#### Data shown
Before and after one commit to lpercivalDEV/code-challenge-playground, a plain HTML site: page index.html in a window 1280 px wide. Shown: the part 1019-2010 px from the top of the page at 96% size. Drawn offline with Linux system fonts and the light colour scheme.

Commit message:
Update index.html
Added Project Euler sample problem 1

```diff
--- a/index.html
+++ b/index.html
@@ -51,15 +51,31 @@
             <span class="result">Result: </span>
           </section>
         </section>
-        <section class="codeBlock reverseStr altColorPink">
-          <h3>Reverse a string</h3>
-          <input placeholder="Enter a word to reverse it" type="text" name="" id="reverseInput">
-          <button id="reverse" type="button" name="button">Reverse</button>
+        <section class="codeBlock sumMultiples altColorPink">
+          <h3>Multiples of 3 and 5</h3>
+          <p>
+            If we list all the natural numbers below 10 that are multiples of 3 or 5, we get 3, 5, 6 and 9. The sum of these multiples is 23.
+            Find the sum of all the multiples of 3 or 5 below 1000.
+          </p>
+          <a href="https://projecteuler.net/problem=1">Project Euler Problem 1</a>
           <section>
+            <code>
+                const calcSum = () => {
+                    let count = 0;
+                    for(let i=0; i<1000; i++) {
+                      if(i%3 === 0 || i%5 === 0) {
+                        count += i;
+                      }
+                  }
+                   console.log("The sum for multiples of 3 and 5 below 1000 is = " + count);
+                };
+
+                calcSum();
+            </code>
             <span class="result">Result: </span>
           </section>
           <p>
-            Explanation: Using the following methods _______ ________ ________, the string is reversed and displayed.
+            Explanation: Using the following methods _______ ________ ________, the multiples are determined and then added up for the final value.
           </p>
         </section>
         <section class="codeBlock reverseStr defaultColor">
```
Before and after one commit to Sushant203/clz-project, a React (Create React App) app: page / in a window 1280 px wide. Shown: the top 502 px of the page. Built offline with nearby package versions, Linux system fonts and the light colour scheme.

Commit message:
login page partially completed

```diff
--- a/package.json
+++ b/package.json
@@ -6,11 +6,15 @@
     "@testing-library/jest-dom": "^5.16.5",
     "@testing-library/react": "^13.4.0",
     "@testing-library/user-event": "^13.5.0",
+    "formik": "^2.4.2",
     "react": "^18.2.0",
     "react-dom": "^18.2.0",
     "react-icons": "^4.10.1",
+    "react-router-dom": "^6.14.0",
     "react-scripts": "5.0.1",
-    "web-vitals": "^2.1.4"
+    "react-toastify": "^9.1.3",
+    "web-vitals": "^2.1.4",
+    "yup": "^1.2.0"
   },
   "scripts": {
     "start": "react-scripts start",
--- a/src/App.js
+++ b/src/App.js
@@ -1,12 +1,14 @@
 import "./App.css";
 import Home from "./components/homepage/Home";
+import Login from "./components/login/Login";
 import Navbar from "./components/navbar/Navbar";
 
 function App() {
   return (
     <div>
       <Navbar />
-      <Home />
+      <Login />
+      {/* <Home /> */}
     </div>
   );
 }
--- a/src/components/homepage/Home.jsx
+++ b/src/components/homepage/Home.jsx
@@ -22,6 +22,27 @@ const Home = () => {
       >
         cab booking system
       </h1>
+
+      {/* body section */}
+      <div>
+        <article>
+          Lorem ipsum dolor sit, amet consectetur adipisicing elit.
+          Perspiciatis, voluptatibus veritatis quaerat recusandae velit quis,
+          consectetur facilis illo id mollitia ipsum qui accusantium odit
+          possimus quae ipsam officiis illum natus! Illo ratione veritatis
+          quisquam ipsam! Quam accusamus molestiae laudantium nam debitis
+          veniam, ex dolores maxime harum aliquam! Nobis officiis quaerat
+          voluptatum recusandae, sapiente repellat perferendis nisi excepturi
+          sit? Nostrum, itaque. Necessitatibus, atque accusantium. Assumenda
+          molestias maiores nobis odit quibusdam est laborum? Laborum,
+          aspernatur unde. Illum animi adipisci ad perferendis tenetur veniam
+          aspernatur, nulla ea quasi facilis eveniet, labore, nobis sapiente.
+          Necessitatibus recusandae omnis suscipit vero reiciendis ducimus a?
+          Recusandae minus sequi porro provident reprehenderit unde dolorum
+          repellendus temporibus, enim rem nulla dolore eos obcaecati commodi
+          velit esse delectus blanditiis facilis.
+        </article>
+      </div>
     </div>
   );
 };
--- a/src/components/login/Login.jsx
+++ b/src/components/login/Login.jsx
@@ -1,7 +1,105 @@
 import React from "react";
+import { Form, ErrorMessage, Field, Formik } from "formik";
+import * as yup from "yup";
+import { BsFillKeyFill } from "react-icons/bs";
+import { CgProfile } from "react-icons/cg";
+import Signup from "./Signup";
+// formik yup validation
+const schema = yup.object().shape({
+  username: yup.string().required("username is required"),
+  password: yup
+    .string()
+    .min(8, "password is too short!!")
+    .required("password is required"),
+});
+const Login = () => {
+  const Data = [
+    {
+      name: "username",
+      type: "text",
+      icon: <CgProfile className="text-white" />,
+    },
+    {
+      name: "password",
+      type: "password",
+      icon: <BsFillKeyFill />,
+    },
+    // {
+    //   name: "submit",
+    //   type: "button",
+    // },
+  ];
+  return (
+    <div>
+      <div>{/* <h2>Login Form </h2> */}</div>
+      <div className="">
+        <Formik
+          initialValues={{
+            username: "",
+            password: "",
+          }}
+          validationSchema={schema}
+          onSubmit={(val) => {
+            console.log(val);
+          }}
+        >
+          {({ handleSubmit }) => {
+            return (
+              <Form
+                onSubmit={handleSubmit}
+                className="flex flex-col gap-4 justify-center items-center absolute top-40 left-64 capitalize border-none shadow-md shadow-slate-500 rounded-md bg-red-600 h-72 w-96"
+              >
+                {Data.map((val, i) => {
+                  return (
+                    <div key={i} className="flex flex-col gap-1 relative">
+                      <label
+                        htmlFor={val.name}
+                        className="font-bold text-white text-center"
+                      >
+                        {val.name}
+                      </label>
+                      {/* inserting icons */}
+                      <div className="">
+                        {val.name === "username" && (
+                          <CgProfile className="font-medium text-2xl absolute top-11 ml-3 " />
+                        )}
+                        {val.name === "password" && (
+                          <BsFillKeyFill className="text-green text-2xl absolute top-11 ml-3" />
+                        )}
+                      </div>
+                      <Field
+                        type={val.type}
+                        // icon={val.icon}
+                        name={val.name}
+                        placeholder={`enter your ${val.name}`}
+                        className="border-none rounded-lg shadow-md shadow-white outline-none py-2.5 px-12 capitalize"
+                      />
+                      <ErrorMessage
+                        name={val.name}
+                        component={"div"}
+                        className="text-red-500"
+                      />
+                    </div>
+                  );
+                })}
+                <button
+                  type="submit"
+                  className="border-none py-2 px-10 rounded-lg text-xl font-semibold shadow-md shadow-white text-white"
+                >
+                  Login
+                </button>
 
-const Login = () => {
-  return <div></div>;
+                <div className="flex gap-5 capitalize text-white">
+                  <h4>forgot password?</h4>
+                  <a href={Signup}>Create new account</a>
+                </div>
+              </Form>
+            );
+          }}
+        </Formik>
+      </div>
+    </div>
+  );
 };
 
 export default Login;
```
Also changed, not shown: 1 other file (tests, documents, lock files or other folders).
########
### Work required
Your task is to extract all of the records exactly.

### Reply to the task
Before and after one commit to lpercivalDEV/code-challenge-playground, a plain HTML site: page index.html in a window 1280 px wide. Shown: the part 1019-2010 px from the top of the page at 96% size. Drawn offline with Linux system fonts and the light colour scheme.

Commit message:
Update index.html
Added Project Euler sample problem 1

```diff
--- a/index.html
+++ b/index.html
@@ -51,15 +51,31 @@
             <span class="result">Result: </span>
           </section>
         </section>
-        <section class="codeBlock reverseStr altColorPink">
-          <h3>Reverse a string</h3>
-          <input placeholder="Enter a word to reverse it" type="text" name="" id="reverseInput">
-          <button id="reverse" type="button" name="button">Reverse</button>
+        <section class="codeBlock sumMultiples altColorPink">
+          <h3>Multiples of 3 and 5</h3>
+          <p>
+            If we list all the natural numbers below 10 that are multiples of 3 or 5, we get 3, 5, 6 and 9. The sum of these multiples is 23.
+            Find the sum of all the multiples of 3 or 5 below 1000.
+          </p>
+          <a href="https://projecteuler.net/problem=1">Project Euler Problem 1</a>
           <section>
+            <code>
+                const calcSum = () => {
+                    let count = 0;
+                    for(let i=0; i<1000; i++) {
+                      if(i%3 === 0 || i%5 === 0) {
+                        count += i;
+                      }
+                  }
+                   console.log("The sum for multiples of 3 and 5 below 1000 is = " + count);
+                };
+
+                calcSum();
+            </code>
             <span class="result">Result: </span>
           </section>
           <p>
-            Explanation: Using the following methods _______ ________ ________, the string is reversed and displayed.
+            Explanation: Using the following methods _______ ________ ________, the multiples are determined and then added up for the final value.
           </p>
         </section>
         <section class="codeBlock reverseStr defaultColor">
```
Before and after one commit to Sushant203/clz-project, a React (Create React App) app: page / in a window 1280 px wide. Shown: the top 502 px of the page. Built offline with nearby package versions, Linux system fonts and the light colour scheme.

Commit message:
login page partially completed

```diff
--- a/package.json
+++ b/package.json
@@ -6,11 +6,15 @@
     "@testing-library/jest-dom": "^5.16.5",
     "@testing-library/react": "^13.4.0",
     "@testing-library/user-event": "^13.5.0",
+    "formik": "^2.4.2",
     "react": "^18.2.0",
     "react-dom": "^18.2.0",
     "react-icons": "^4.10.1",
+    "react-router-dom": "^6.14.0",
     "react-scripts": "5.0.1",
-    "web-vitals": "^2.1.4"
+    "react-toastify": "^9.1.3",
+    "web-vitals": "^2.1.4",
+    "yup": "^1.2.0"
   },
   "scripts": {
     "start": "react-scripts start",
--- a/src/App.js
+++ b/src/App.js
@@ -1,12 +1,14 @@
 import "./App.css";
 import Home from "./components/homepage/Home";
+import Login from "./components/login/Login";
 import Navbar from "./components/navbar/Navbar";
 
 function App() {
   return (
     <div>
       <Navbar />
-      <Home />
+      <Login />
+      {/* <Home /> */}
     </div>
   );
 }
--- a/src/components/homepage/Home.jsx
+++ b/src/components/homepage/Home.jsx
@@ -22,6 +22,27 @@ const Home = () => {
       >
         cab booking system
       </h1>
+
+      {/* body section */}
+      <div>
+        <article>
+          Lorem ipsum dolor sit, amet consectetur adipisicing elit.
+          Perspiciatis, voluptatibus veritatis quaerat recusandae velit quis,
+          consectetur facilis illo id mollitia ipsum qui accusantium odit
+          possimus quae ipsam officiis illum natus! Illo ratione veritatis
+          quisquam ipsam! Quam accusamus molestiae laudantium nam debitis
+          veniam, ex dolores maxime harum aliquam! Nobis officiis quaerat
+          voluptatum recusandae, sapiente repellat perferendis nisi excepturi
+          sit? Nostrum, itaque. Necessitatibus, atque accusantium. Assumenda
+          molestias maiores nobis odit quibusdam est laborum? Laborum,
+          aspernatur unde. Illum animi adipisci ad perferendis tenetur veniam
+          aspernatur, nulla ea quasi facilis eveniet, labore, nobis sapiente.
+          Necessitatibus recusandae omnis suscipit vero reiciendis ducimus a?
+          Recusandae minus sequi porro provident reprehenderit unde dolorum
+          repellendus temporibus, enim rem nulla dolore eos obcaecati commodi
+          velit esse delectus blanditiis facilis.
+        </article>
+      </div>
     </div>
   );
 };
--- a/src/components/login/Login.jsx
+++ b/src/components/login/Login.jsx
@@ -1,7 +1,105 @@
 import React from "react";
+import { Form, ErrorMessage, Field, Formik } from "formik";
+import * as yup from "yup";
+import { BsFillKeyFill } from "react-icons/bs";
+import { CgProfile } from "react-icons/cg";
+import Signup from "./Signup";
+// formik yup validation
+const schema = yup.object().shape({
+  username: yup.string().required("username is required"),
+  password: yup
+    .string()
+    .min(8, "password is too short!!")
+    .required("password is required"),
+});
+const Login = () => {
+  const Data = [
+    {
+      name: "username",
+      type: "text",
+      icon: <CgProfile className="text-white" />,
+    },
+    {
+      name: "password",
+      type: "password",
+      icon: <BsFillKeyFill />,
+    },
+    // {
+    //   name: "submit",
+    //   type: "button",
+    // },
+  ];
+  return (
+    <div>
+      <div>{/* <h2>Login Form </h2> */}</div>
+      <div className="">
+        <Formik
+          initialValues={{
+            username: "",
+            password: "",
+          }}
+          validationSchema={schema}
+          onSubmit={(val) => {
+            console.log(val);
+          }}
+        >
+          {({ handleSubmit }) => {
+            return (
+              <Form
+                onSubmit={handleSubmit}
+                className="flex flex-col gap-4 justify-center items-center absolute top-40 left-64 capitalize border-none shadow-md shadow-slate-500 rounded-md bg-red-600 h-72 w-96"
+              >
+                {Data.map((val, i) => {
+                  return (
+                    <div key={i} className="flex flex-col gap-1 relative">
+                      <label
+                        htmlFor={val.name}
+                        className="font-bold text-white text-center"
+                      >
+                        {val.name}
+                      </label>
+                      {/* inserting icons */}
+                      <div className="">
+                        {val.name === "username" && (
+                          <CgProfile className="font-medium text-2xl absolute top-11 ml-3 " />
+                        )}
+                        {val.name === "password" && (
+                          <BsFillKeyFill className="text-green text-2xl absolute top-11 ml-3" />
+                        )}
+                      </div>
+                      <Field
+                        type={val.type}
+                        // icon={val.icon}
+                        name={val.name}
+                        placeholder={`enter your ${val.name}`}
+                        className="border-none rounded-lg shadow-md shadow-white outline-none py-2.5 px-12 capitalize"
+                      />
+                      <ErrorMessage
+                        name={val.name}
+                        component={"div"}
+                        className="text-red-500"
+                      />
+                    </div>
+                  );
+                })}
+                <button
+                  type="submit"
+                  className="border-none py-2 px-10 rounded-lg text-xl font-semibold shadow-md shadow-white text-white"
+                >
+                  Login
+                </button>
 
-const Login = () => {
-  return <div></div>;
+                <div className="flex gap-5 capitalize text-white">
+                  <h4>forgot password?</h4>
+                  <a href={Signup}>Create new account</a>
+                </div>
+              </Form>
+            );
+          }}
+        </Formik>
+      </div>
+    </div>
+  );
 };
 
 export default Login;
```
Also changed, not shown: 1 other file (tests, documents, lock files or other folders).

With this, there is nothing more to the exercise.